**WHAT IS EXPECTED**
Given the records that follow, return each one verbatim.

◇ ◇ ◇ ◇

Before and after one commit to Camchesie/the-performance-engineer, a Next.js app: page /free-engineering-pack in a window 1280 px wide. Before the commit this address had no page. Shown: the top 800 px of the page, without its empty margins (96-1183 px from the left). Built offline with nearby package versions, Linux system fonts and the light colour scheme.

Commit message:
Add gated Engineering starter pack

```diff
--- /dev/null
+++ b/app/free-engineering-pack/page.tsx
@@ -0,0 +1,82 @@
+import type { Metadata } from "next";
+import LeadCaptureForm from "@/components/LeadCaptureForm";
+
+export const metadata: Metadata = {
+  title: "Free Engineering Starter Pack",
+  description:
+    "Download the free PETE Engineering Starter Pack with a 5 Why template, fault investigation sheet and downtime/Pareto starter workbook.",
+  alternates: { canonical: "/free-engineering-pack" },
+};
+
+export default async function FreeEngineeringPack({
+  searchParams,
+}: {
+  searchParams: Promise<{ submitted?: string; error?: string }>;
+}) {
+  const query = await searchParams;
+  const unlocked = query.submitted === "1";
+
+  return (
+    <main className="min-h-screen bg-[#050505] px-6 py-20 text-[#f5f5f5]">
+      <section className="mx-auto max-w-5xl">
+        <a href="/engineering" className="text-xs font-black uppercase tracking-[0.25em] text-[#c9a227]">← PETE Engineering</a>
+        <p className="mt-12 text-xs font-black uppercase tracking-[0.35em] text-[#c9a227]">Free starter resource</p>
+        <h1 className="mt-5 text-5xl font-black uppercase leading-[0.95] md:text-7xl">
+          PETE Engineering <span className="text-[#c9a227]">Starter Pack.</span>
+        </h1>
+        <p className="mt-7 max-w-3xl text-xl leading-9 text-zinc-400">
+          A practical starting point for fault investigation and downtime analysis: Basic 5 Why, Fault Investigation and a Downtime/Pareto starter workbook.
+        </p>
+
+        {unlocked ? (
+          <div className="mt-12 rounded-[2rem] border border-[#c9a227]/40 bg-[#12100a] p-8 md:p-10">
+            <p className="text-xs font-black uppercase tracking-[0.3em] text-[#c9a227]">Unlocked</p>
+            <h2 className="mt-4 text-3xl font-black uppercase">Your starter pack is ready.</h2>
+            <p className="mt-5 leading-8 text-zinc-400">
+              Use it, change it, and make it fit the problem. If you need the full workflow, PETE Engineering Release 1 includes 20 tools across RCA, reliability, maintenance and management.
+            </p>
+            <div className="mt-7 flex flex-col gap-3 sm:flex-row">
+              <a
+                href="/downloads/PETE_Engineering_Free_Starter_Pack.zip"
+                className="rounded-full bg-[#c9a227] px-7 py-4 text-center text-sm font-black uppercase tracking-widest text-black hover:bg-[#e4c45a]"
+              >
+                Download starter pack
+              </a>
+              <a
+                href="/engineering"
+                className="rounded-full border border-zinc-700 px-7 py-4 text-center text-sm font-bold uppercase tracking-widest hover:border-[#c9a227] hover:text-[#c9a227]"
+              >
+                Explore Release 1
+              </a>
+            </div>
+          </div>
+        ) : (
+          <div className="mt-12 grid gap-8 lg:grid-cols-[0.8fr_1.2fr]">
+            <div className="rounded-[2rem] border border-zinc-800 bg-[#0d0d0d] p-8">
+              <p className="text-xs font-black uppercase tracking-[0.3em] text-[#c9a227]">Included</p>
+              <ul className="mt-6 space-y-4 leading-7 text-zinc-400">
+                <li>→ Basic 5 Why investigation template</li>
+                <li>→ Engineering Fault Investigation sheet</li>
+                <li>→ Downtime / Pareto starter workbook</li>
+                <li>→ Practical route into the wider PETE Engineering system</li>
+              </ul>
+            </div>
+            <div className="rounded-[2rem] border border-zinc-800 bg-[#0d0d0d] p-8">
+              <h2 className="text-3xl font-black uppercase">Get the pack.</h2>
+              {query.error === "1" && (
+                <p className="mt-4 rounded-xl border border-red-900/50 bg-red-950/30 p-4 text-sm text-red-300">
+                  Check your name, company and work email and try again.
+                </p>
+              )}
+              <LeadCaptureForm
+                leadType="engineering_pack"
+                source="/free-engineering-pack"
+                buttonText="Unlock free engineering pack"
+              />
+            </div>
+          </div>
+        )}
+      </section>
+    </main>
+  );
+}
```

◇ ◇ ◇ ◇

**SOLUTION FOR THIS EXERCISE**
Before and after one commit to Camchesie/the-performance-engineer, a Next.js app: page /free-engineering-pack in a window 1280 px wide. Before the commit this address had no page. Shown: the top 800 px of the page, without its empty margins (96-1183 px from the left). Built offline with nearby package versions, Linux system fonts and the light colour scheme.

Commit message:
Add gated Engineering starter pack

```diff
--- /dev/null
+++ b/app/free-engineering-pack/page.tsx
@@ -0,0 +1,82 @@
+import type { Metadata } from "next";
+import LeadCaptureForm from "@/components/LeadCaptureForm";
+
+export const metadata: Metadata = {
+  title: "Free Engineering Starter Pack",
+  description:
+    "Download the free PETE Engineering Starter Pack with a 5 Why template, fault investigation sheet and downtime/Pareto starter workbook.",
+  alternates: { canonical: "/free-engineering-pack" },
+};
+
+export default async function FreeEngineeringPack({
+  searchParams,
+}: {
+  searchParams: Promise<{ submitted?: string; error?: string }>;
+}) {
+  const query = await searchParams;
+  const unlocked = query.submitted === "1";
+
+  return (
+    <main className="min-h-screen bg-[#050505] px-6 py-20 text-[#f5f5f5]">
+      <section className="mx-auto max-w-5xl">
+        <a href="/engineering" className="text-xs font-black uppercase tracking-[0.25em] text-[#c9a227]">← PETE Engineering</a>
+        <p className="mt-12 text-xs font-black uppercase tracking-[0.35em] text-[#c9a227]">Free starter resource</p>
+        <h1 className="mt-5 text-5xl font-black uppercase leading-[0.95] md:text-7xl">
+          PETE Engineering <span className="text-[#c9a227]">Starter Pack.</span>
+        </h1>
+        <p className="mt-7 max-w-3xl text-xl leading-9 text-zinc-400">
+          A practical starting point for fault investigation and downtime analysis: Basic 5 Why, Fault Investigation and a Downtime/Pareto starter workbook.
+        </p>
+
+        {unlocked ? (
+          <div className="mt-12 rounded-[2rem] border border-[#c9a227]/40 bg-[#12100a] p-8 md:p-10">
+            <p className="text-xs font-black uppercase tracking-[0.3em] text-[#c9a227]">Unlocked</p>
+            <h2 className="mt-4 text-3xl font-black uppercase">Your starter pack is ready.</h2>
+            <p className="mt-5 leading-8 text-zinc-400">
+              Use it, change it, and make it fit the problem. If you need the full workflow, PETE Engineering Release 1 includes 20 tools across RCA, reliability, maintenance and management.
+            </p>
+            <div className="mt-7 flex flex-col gap-3 sm:flex-row">
+              <a
+                href="/downloads/PETE_Engineering_Free_Starter_Pack.zip"
+                className="rounded-full bg-[#c9a227] px-7 py-4 text-center text-sm font-black uppercase tracking-widest text-black hover:bg-[#e4c45a]"
+              >
+                Download starter pack
+              </a>
+              <a
+                href="/engineering"
+                className="rounded-full border border-zinc-700 px-7 py-4 text-center text-sm font-bold uppercase tracking-widest hover:border-[#c9a227] hover:text-[#c9a227]"
+              >
+                Explore Release 1
+              </a>
+            </div>
+          </div>
+        ) : (
+          <div className="mt-12 grid gap-8 lg:grid-cols-[0.8fr_1.2fr]">
+            <div className="rounded-[2rem] border border-zinc-800 bg-[#0d0d0d] p-8">
+              <p className="text-xs font-black uppercase tracking-[0.3em] text-[#c9a227]">Included</p>
+              <ul className="mt-6 space-y-4 leading-7 text-zinc-400">
+                <li>→ Basic 5 Why investigation template</li>
+                <li>→ Engineering Fault Investigation sheet</li>
+                <li>→ Downtime / Pareto starter workbook</li>
+                <li>→ Practical route into the wider PETE Engineering system</li>
+              </ul>
+            </div>
+            <div className="rounded-[2rem] border border-zinc-800 bg-[#0d0d0d] p-8">
+              <h2 className="text-3xl font-black uppercase">Get the pack.</h2>
+              {query.error === "1" && (
+                <p className="mt-4 rounded-xl border border-red-900/50 bg-red-950/30 p-4 text-sm text-red-300">
+                  Check your name, company and work email and try again.
+                </p>
+              )}
+              <LeadCaptureForm
+                leadType="engineering_pack"
+                source="/free-engineering-pack"
+                buttonText="Unlock free engineering pack"
+              />
+            </div>
+          </div>
+        )}
+      </section>
+    </main>
+  );
+}
```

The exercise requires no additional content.